#### PROVIDED ENTRIES ####

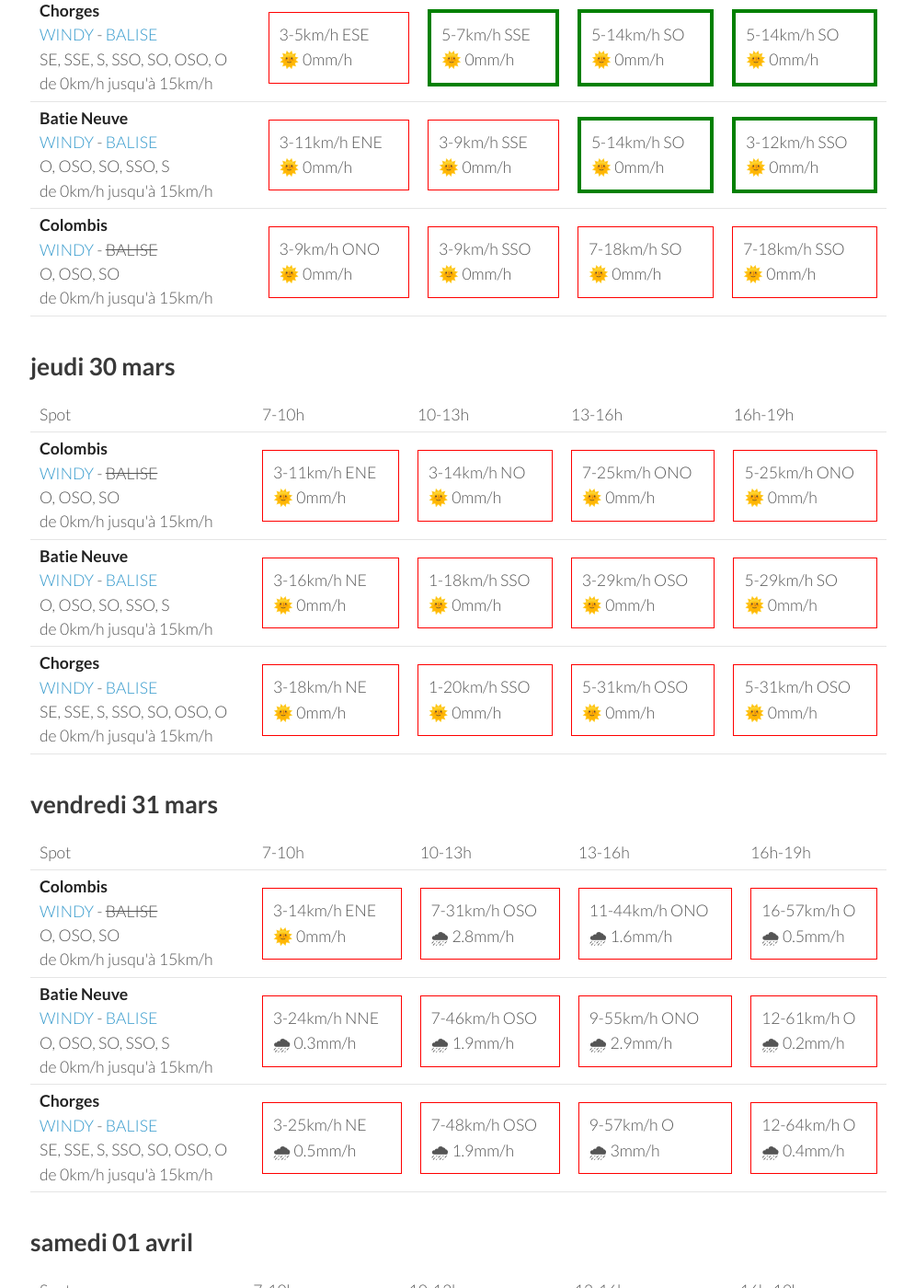
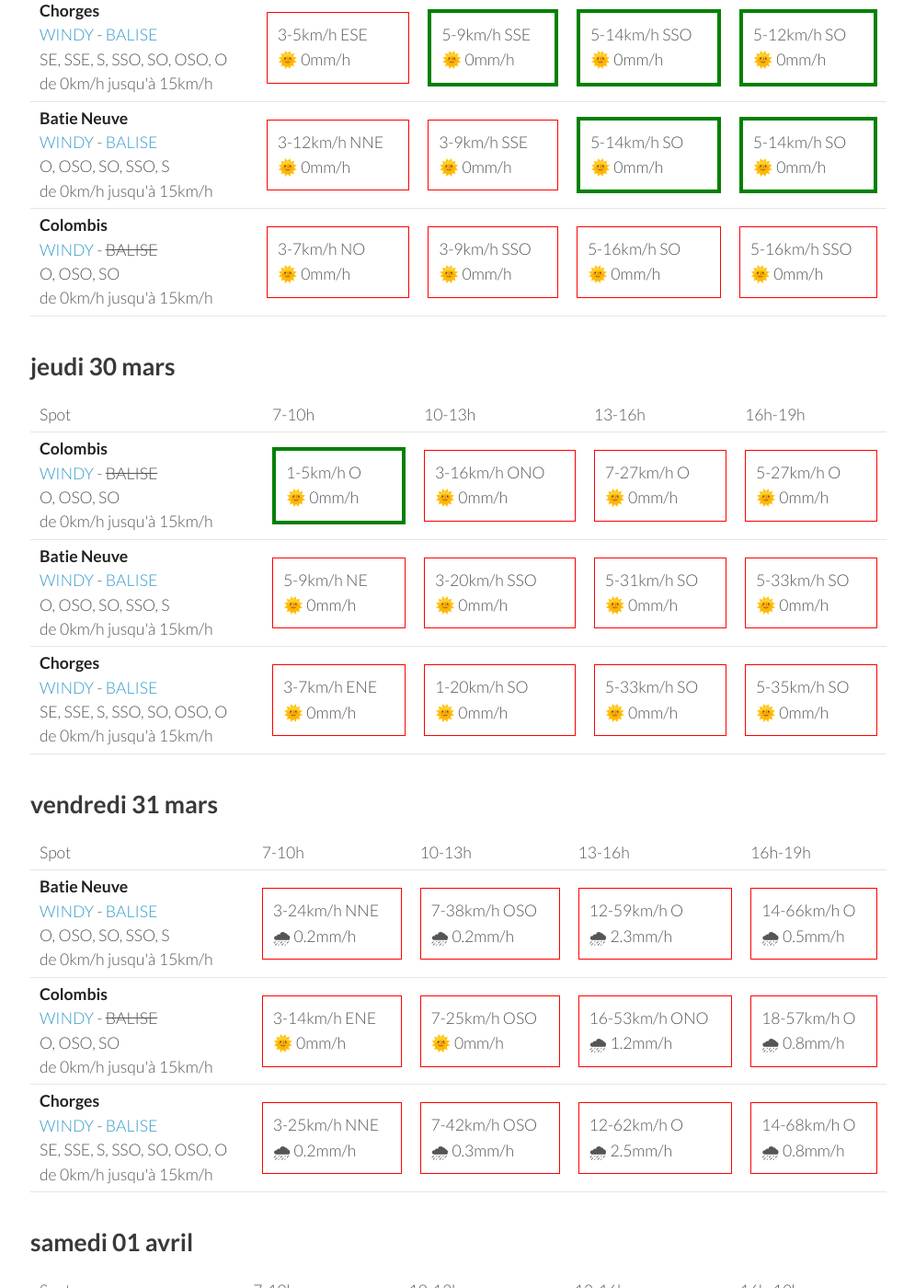
Before and after one commit to parapente-dans-le-nord/parapente-dans-le-nord.github.io, a Jekyll site: the page built from saint_andre.markdown, in a window 1280 px wide and 1400 px high, scrolled down 849 px. Shown: the whole window at 92% size, without its empty margins (25-1020 px from the left). Built offline with Jekyll 4.4.1, drawn with Linux system fonts in a browser that asks for light colours; some of the changed text lies outside the part shown.

Commit message:
update index.markdown

```diff
--- a/saint_andre.markdown
+++ b/saint_andre.markdown
@@ -25,27 +25,27 @@ page mise à jour le mardi 28 mars 13:36
         <td><strong>Batie Neuve</strong><br><a href="https://windy.com/44.584/6.236?44.559,6.262,10,m:eTtagly">WINDY</a> - <span class=""><a href="https://www.openwindmap.org/PP554">BALISE</a> </span><br> <span class="vent-favorable">O, OSO, SO, SSO, S</span><br><span class="force-vent">de 0km/h jusqu'à 15km/h</span> </td>
 
             <td><div class="not-flyable"><p>0-0km/h NA</p><p>🌧️ 0mm/h</p></div></td>
-            <td><div class="flyable"><p>5-11km/h SO</p><p>🌞 0mm/h</p></div></td>
-            <td><div class="not-flyable"><p>9-24km/h SO</p><p>🌞 0mm/h</p></div></td>
-            <td><div class="not-flyable"><p>7-22km/h SO</p><p>🌞 0mm/h</p></div></td>
+            <td><div class="not-flyable"><p>0-0km/h NA</p><p>🌧️ 0mm/h</p></div></td>
+            <td><div class="not-flyable"><p>0-0km/h NA</p><p>🌧️ 0mm/h</p></div></td>
+            <td><div class="not-flyable"><p>7-24km/h O</p><p>🌞 0mm/h</p></div></td>
+
+    </tr>
+<tr>
+        <td><strong>Colombis</strong><br><a href="https://windy.com/44.494/6.216?44.559,6.262,10">WINDY</a> - <span class="no-balise"> BALISE </span><br> <span class="vent-favorable">O, OSO, SO</span><br><span class="force-vent">de 0km/h jusqu'à 15km/h</span> </td>
+
+            <td><div class="not-flyable"><p>0-0km/h NA</p><p>🌧️ 0mm/h</p></div></td>
+            <td><div class="not-flyable"><p>0-0km/h NA</p><p>🌧️ 0mm/h</p></div></td>
+            <td><div class="not-flyable"><p>0-0km/h NA</p><p>🌧️ 0mm/h</p></div></td>
+            <td><div class="not-flyable"><p>7-22km/h O</p><p>🌞 0mm/h</p></div></td>
 
     </tr>
 <tr>
         <td><strong>Chorges</strong><br><a href="https://windy.com/44.578/6.280?44.559,6.262,10">WINDY</a> - <span class=""><a href="https://www.openwindmap.org/PP554">BALISE</a> </span><br> <span class="vent-favorable">SE, SSE, S, SSO, SO, OSO, O</span><br><span class="force-vent">de 0km/h jusqu'à 15km/h</span> </td>
 
             <td><div class="not-flyable"><p>0-0km/h NA</p><p>🌧️ 0mm/h</p></div></td>
-            <td><div class="flyable"><p>5-9km/h SO</p><p>🌞 0mm/h</p></div></td>
-            <td><div class="not-flyable"><p>9-22km/h SO</p><p>🌞 0mm/h</p></div></td>
-            <td><div class="not-flyable"><p>7-18km/h SO</p><p>🌞 0mm/h</p></div></td>
-
-    </tr>
-<tr>
-        <td><strong>Colombis</strong><br><a href="https://windy.com/44.494/6.216?44.559,6.262,10">WINDY</a> - <span class="no-balise"> BALISE </span><br> <span class="vent-favorable">O, OSO, SO</span><br><span class="force-vent">de 0km/h jusqu'à 15km/h</span> </td>
-
             <td><div class="not-flyable"><p>0-0km/h NA</p><p>🌧️ 0mm/h</p></div></td>
-            <td><div class="not-flyable"><p>3-11km/h SSO</p><p>🌞 0mm/h</p></div></td>
-            <td><div class="not-flyable"><p>7-20km/h SSO</p><p>🌞 0mm/h</p></div></td>
-            <td><div class="not-flyable"><p>7-20km/h OSO</p><p>🌞 0mm/h</p></div></td>
+            <td><div class="not-flyable"><p>0-0km/h NA</p><p>🌧️ 0mm/h</p></div></td>
+            <td><div class="not-flyable"><p>11-27km/h SO</p><p>🌞 0mm/h</p></div></td>
 
     </tr>
 
@@ -68,29 +68,29 @@ page mise à jour le mardi 28 mars 13:36
         <td><strong>Chorges</strong><br><a href="https://windy.com/44.578/6.280?44.559,6.262,10">WINDY</a> - <span class=""><a href="https://www.openwindmap.org/PP554">BALISE</a> </span><br> <span class="vent-favorable">SE, SSE, S, SSO, SO, OSO, O</span><br><span class="force-vent">de 0km/h jusqu'à 15km/h</span> </td>
 
             <td><div class="not-flyable"><p>3-5km/h ESE</p><p>🌞 0mm/h</p></div></td>
-            <td><div class="flyable"><p>5-7km/h SSE</p><p>🌞 0mm/h</p></div></td>
+            <td><div class="flyable"><p>5-9km/h SSE</p><p>🌞 0mm/h</p></div></td>
+            <td><div class="flyable"><p>5-14km/h SSO</p><p>🌞 0mm/h</p></div></td>
+            <td><div class="flyable"><p>5-12km/h SO</p><p>🌞 0mm/h</p></div></td>
+
+
+    </tr>
+<tr>
+        <td><strong>Batie Neuve</strong><br><a href="https://windy.com/44.584/6.236?44.559,6.262,10,m:eTtagly">WINDY</a> - <span class=""><a href="https://www.openwindmap.org/PP554">BALISE</a> </span><br> <span class="vent-favorable">O, OSO, SO, SSO, S</span><br><span class="force-vent">de 0km/h jusqu'à 15km/h</span> </td>
+
+            <td><div class="not-flyable"><p>3-12km/h NNE</p><p>🌞 0mm/h</p></div></td>
+            <td><div class="not-flyable"><p>3-9km/h SSE</p><p>🌞 0mm/h</p></div></td>
             <td><div class="flyable"><p>5-14km/h SO</p><p>🌞 0mm/h</p></div></td>
             <td><div class="flyable"><p>5-14km/h SO</p><p>🌞 0mm/h</p></div></td>
 
 
     </tr>
 <tr>
-        <td><strong>Batie Neuve</strong><br><a href="https://windy.com/44.584/6.236?44.559,6.262,10,m:eTtagly">WINDY</a> - <span class=""><a href="https://www.openwindmap.org/PP554">BALISE</a> </span><br> <span class="vent-favorable">O, OSO, SO, SSO, S</span><br><span class="force-vent">de 0km/h jusqu'à 15km/h</span> </td>
-
-            <td><div class="not-flyable"><p>3-11km/h ENE</p><p>🌞 0mm/h</p></div></td>
-            <td><div class="not-flyable"><p>3-9km/h SSE</p><p>🌞 0mm/h</p></div></td>
-            <td><div class="flyable"><p>5-14km/h SO</p><p>🌞 0mm/h</p></div></td>
-            <td><div class="flyable"><p>3-12km/h SSO</p><p>🌞 0mm/h</p></div></td>
-
-
-    </tr>
-<tr>
         <td><strong>Colombis</strong><br><a href="https://windy.com/44.494/6.216?44.559,6.262,10">WINDY</a> - <span class="no-balise"> BALISE </span><br> <span class="vent-favorable">O, OSO, SO</span><br><span class="force-vent">de 0km/h jusqu'à 15km/h</span> </td>
 
-            <td><div class="not-flyable"><p>3-9km/h ONO</p><p>🌞 0mm/h</p></div></td>
+            <td><div class="not-flyable"><p>3-7km/h NO</p><p>🌞 0mm/h</p></div></td>
             <td><div class="not-flyable"><p>3-9km/h SSO</p><p>🌞 0mm/h</p></div></td>
-            <td><div class="not-flyable"><p>7-18km/h SO</p><p>🌞 0mm/h</p></div></td>
-            <td><div class="not-flyable"><p>7-18km/h SSO</p><p>🌞 0mm/h</p></div></td>
+            <td><div class="not-flyable"><p>5-16km/h SO</p><p>🌞 0mm/h</p></div></td>
+            <td><div class="not-flyable"><p>5-16km/h SSO</p><p>🌞 0mm/h</p></div></td>
 
 
     </tr>
@@ -113,30 +113,30 @@ page mise à jour le mardi 28 mars 13:36
 <tr>
         <td><strong>Colombis</strong><br><a href="https://windy.com/44.494/6.216?44.559,6.262,10">WINDY</a> - <span class="no-balise"> BALISE </span><br> <span class="vent-favorable">O, OSO, SO</span><br><span class="force-vent">de 0km/h jusqu'à 15km/h</span> </td>
 
-            <td><div class="not-flyable"><p>3-11km/h ENE</p><p>🌞 0mm/h</p></div></td>
-            <td><div class="not-flyable"><p>3-14km/h NO</p><p>🌞 0mm/h</p></div></td>
-            <td><div class="not-flyable"><p>7-25km/h ONO</p><p>🌞 0mm/h</p></div></td>
-            <td><div class="not-flyable"><p>5-25km/h ONO</p><p>🌞 0mm/h</p></div></td>
+            <td><div class="flyable"><p>1-5km/h O</p><p>🌞 0mm/h</p></div></td>
+            <td><div class="not-flyable"><p>3-16km/h ONO</p><p>🌞 0mm/h</p></div></td>
+            <td><div class="not-flyable"><p>7-27km/h O</p><p>🌞 0mm/h</p></div></td>
+            <td><div class="not-flyable"><p>5-27km/h O</p><p>🌞 0mm/h</p></div></td>
 
 
     </tr>
 <tr>
         <td><strong>Batie Neuve</strong><br><a href="https://windy.com/44.584/6.236?44.559,6.262,10,m:eTtagly">WINDY</a> - <span class=""><a href="https://www.openwindmap.org/PP554">BALISE</a> </span><br> <span class="vent-favorable">O, OSO, SO, SSO, S</span><br><span class="force-vent">de 0km/h jusqu'à 15km/h</span> </td>
 
-            <td><div class="not-flyable"><p>3-16km/h NE</p><p>🌞 0mm/h</p></div></td>
-            <td><div class="not-flyable"><p>1-18km/h SSO</p><p>🌞 0mm/h</p></div></td>
-            <td><div class="not-flyable"><p>3-29km/h OSO</p><p>🌞 0mm/h</p></div></td>
-            <td><div class="not-flyable"><p>5-29km/h SO</p><p>🌞 0mm/h</p></div></td>
+            <td><div class="not-flyable"><p>5-9km/h NE</p><p>🌞 0mm/h</p></div></td>
+            <td><div class="not-flyable"><p>3-20km/h SSO</p><p>🌞 0mm/h</p></div></td>
+            <td><div class="not-flyable"><p>5-31km/h SO</p><p>🌞 0mm/h</p></div></td>
+            <td><div class="not-flyable"><p>5-33km/h SO</p><p>🌞 0mm/h</p></div></td>
 
 
     </tr>
 <tr>
         <td><strong>Chorges</strong><br><a href="https://windy.com/44.578/6.280?44.559,6.262,10">WINDY</a> - <span class=""><a href="https://www.openwindmap.org/PP554">BALISE</a> </span><br> <span class="vent-favorable">SE, SSE, S, SSO, SO, OSO, O</span><br><span class="force-vent">de 0km/h jusqu'à 15km/h</span> </td>
 
-            <td><div class="not-flyable"><p>3-18km/h NE</p><p>🌞 0mm/h</p></div></td>
-            <td><div class="not-flyable"><p>1-20km/h SSO</p><p>🌞 0mm/h</p></div></td>
-            <td><div class="not-flyable"><p>5-31km/h OSO</p><p>🌞 0mm/h</p></div></td>
-            <td><div class="not-flyable"><p>5-31km/h OSO</p><p>🌞 0mm/h</p></div></td>
+            <td><div class="not-flyable"><p>3-7km/h ENE</p><p>🌞 0mm/h</p></div></td>
+            <td><div class="not-flyable"><p>1-20km/h SO</p><p>🌞 0mm/h</p></div></td>
+            <td><div class="not-flyable"><p>5-33km/h SO</p><p>🌞 0mm/h</p></div></td>
+            <td><div class="not-flyable"><p>5-35km/h SO</p><p>🌞 0mm/h</p></div></td>
 
 
     </tr>
@@ -157,32 +157,32 @@ page mise à jour le mardi 28 mars 13:36
       <td>16h-19h</td>
     </tr>
 <tr>
-        <td><strong>Colombis</strong><br><a href="https://windy.com/44.494/6.216?44.559,6.262,10">WINDY</a> - <span class="no-balise"> BALISE </span><br> <span class="vent-favorable">O, OSO, SO</span><br><span class="force-vent">de 0km/h jusqu'à 15km/h</span> </td>
+        <td><strong>Batie Neuve</strong><br><a href="https://windy.com/44.584/6.236?44.559,6.262,10,m:eTtagly">WINDY</a> - <span class=""><a href="https://www.openwindmap.org/PP554">BALISE</a> </span><br> <span class="vent-favorable">O, OSO, SO, SSO, S</span><br><span class="force-vent">de 0km/h jusqu'à 15km/h</span> </td>
 
-            <td><div class="not-flyable"><p>3-14km/h ENE</p><p>🌞 0mm/h</p></div></td>
-            <td><div class="not-flyable"><p>7-31km/h OSO</p><p>🌧 2.8mm/h</p></div></td>
-            <td><div class="not-flyable"><p>11-44km/h ONO</p><p>🌧 1.6mm/h</p></div></td>
-            <td><div class="not-flyable"><p>16-57km/h O</p><p>🌧 0.5mm/h</p></div></td>
+            <td><div class="not-flyable"><p>3-24km/h NNE</p><p>🌧 0.2mm/h</p></div></td>
+            <td><div class="not-flyable"><p>7-38km/h OSO</p><p>🌧 0.2mm/h</p></div></td>
+            <td><div class="not-flyable"><p>12-59km/h O</p><p>🌧 2.3mm/h</p></div></td>
+            <td><div class="not-flyable"><p>14-66km/h O</p><p>🌧 0.5mm/h</p></div></td>
 
 
     </tr>
 <tr>
-        <td><strong>Batie Neuve</strong><br><a href="https://windy.com/44.584/6.236?44.559,6.262,10,m:eTtagly">WINDY</a> - <span class=""><a href="https://www.openwindmap.org/PP554">BALISE</a> </span><br> <span class="vent-favorable">O, OSO, SO, SSO, S</span><br><span class="force-vent">de 0km/h jusqu'à 15km/h</span> </td>
+        <td><strong>Colombis</strong><br><a href="https://windy.com/44.494/6.216?44.559,6.262,10">WINDY</a> - <span class="no-balise"> BALISE </span><br> <span class="vent-favorable">O, OSO, SO</span><br><span class="force-vent">de 0km/h jusqu'à 15km/h</span> </td>
 
-            <td><div class="not-flyable"><p>3-24km/h NNE</p><p>🌧 0.3mm/h</p></div></td>
-            <td><div class="not-flyable"><p>7-46km/h OSO</p><p>🌧 1.9mm/h</p></div></td>
-            <td><div class="not-flyable"><p>9-55km/h ONO</p><p>🌧 2.9mm/h</p></div></td>
-            <td><div class="not-flyable"><p>12-61km/h O</p><p>🌧 0.2mm/h</p></div></td>
+            <td><div class="not-flyable"><p>3-14km/h ENE</p><p>🌞 0mm/h</p></div></td>
+            <td><div class="not-flyable"><p>7-25km/h OSO</p><p>🌞 0mm/h</p></div></td>
+            <td><div class="not-flyable"><p>16-53km/h ONO</p><p>🌧 1.2mm/h</p></div></td>
+            <td><div class="not-flyable"><p>18-57km/h O</p><p>🌧 0.8mm/h</p></div></td>
 
 
     </tr>
 <tr>
         <td><strong>Chorges</strong><br><a href="https://windy.com/44.578/6.280?44.559,6.262,10">WINDY</a> - <span class=""><a href="https://www.openwindmap.org/PP554">BALISE</a> </span><br> <span class="vent-favorable">SE, SSE, S, SSO, SO, OSO, O</span><br><span class="force-vent">de 0km/h jusqu'à 15km/h</span> </td>
 
-            <td><div class="not-flyable"><p>3-25km/h NE</p><p>🌧 0.5mm/h</p></div></td>
-            <td><div class="not-flyable"><p>7-48km/h OSO</p><p>🌧 1.9mm/h</p></div></td>
-            <td><div class="not-flyable"><p>9-57km/h O</p><p>🌧 3mm/h</p></div></td>
-            <td><div class="not-flyable"><p>12-64km/h O</p><p>🌧 0.4mm/h</p></div></td>
+            <td><div class="not-flyable"><p>3-25km/h NNE</p><p>🌧 0.2mm/h</p></div></td>
+            <td><div class="not-flyable"><p>7-42km/h OSO</p><p>🌧 0.3mm/h</p></div></td>
+            <td><div class="not-flyable"><p>12-62km/h O</p><p>🌧 2.5mm/h</p></div></td>
+            <td><div class="not-flyable"><p>14-68km/h O</p><p>🌧 0.8mm/h</p></div></td>
 
 
     </tr>
```
Also changed, not shown: other parts of saint_andre.markdown (+1 -1 lines).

####

[TASK DIRECTIONS]
Write out every line from the entries where "mardi" appears.

[WORKED SOLUTION]
@@ -25,27 +25,27 @@ page mise à jour le mardi 28 mars 13:36
@@ -68,29 +68,29 @@ page mise à jour le mardi 28 mars 13:36
@@ -113,30 +113,30 @@ page mise à jour le mardi 28 mars 13:36
@@ -157,32 +157,32 @@ page mise à jour le mardi 28 mars 13:36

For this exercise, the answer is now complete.